### [TASK PROMPT]
Find the word "Engine" in the listing below. Copy every line that has it.

- - -

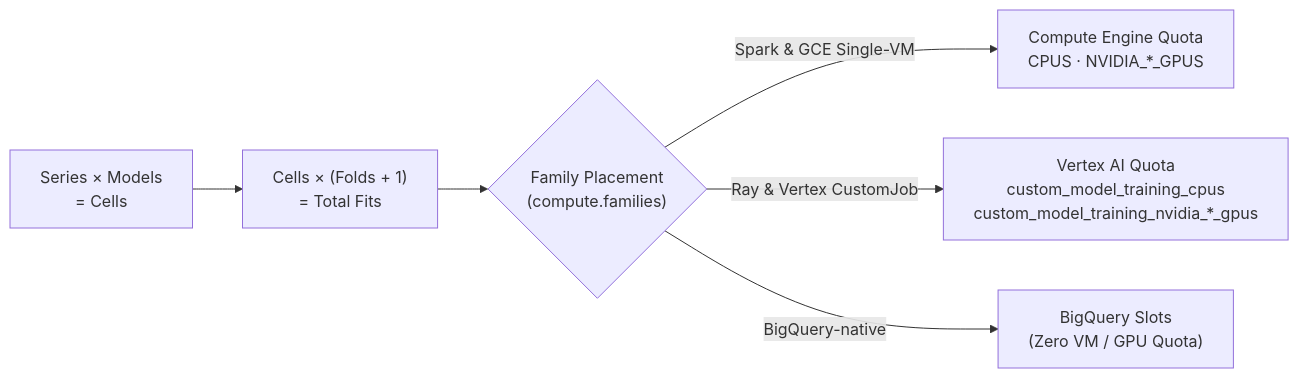
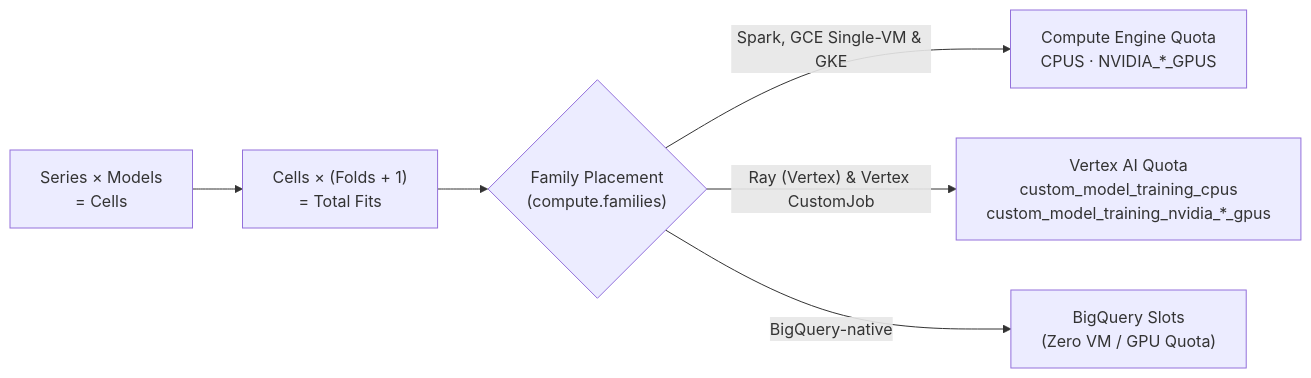
Before and after one commit to statmike/scale-forecasting: the diagram in docs/quota_and_scale.md, drawn with Mermaid. The commit also changed 59 other files, not shown here.

Commit message:
feat(gke): add Google Kubernetes Engine (gke) runtime, Indexed Jobs, Ray-on-GKE, per-pod GPU scale-down, and runtimes reference

````diff
--- a/docs/quota_and_scale.md
+++ b/docs/quota_and_scale.md
@@ -18,8 +18,8 @@
 ```mermaid
 flowchart LR
     Workload["Series × Models\n= Cells"] --> Fits["Cells × (Folds + 1)\n= Total Fits"]
     Fits --> Split{"Family Placement\n(compute.families)"}
-    Split -->|"Spark & GCE Single-VM"| GCE["Compute Engine Quota\nCPUS · NVIDIA_*_GPUS"]
-    Split -->|"Ray & Vertex CustomJob"| VTX["Vertex AI Quota\ncustom_model_training_cpus\ncustom_model_training_nvidia_*_gpus"]
+    Split -->|"Spark, GCE Single-VM & GKE"| GCE["Compute Engine Quota\nCPUS · NVIDIA_*_GPUS"]
+    Split -->|"Ray (Vertex) & Vertex CustomJob"| VTX["Vertex AI Quota\ncustom_model_training_cpus\ncustom_model_training_nvidia_*_gpus"]
     Split -->|"BigQuery-native"| BQS["BigQuery Slots\n(Zero VM / GPU Quota)"]
 ```
````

- - -

### [THE ANSWER]
feat(gke): add Google Kubernetes Engine (gke) runtime, Indexed Jobs, Ray-on-GKE, per-pod GPU scale-down, and runtimes reference
-    Split -->|"Spark & GCE Single-VM"| GCE["Compute Engine Quota\nCPUS · NVIDIA_*_GPUS"]
+    Split -->|"Spark, GCE Single-VM & GKE"| GCE["Compute Engine Quota\nCPUS · NVIDIA_*_GPUS"]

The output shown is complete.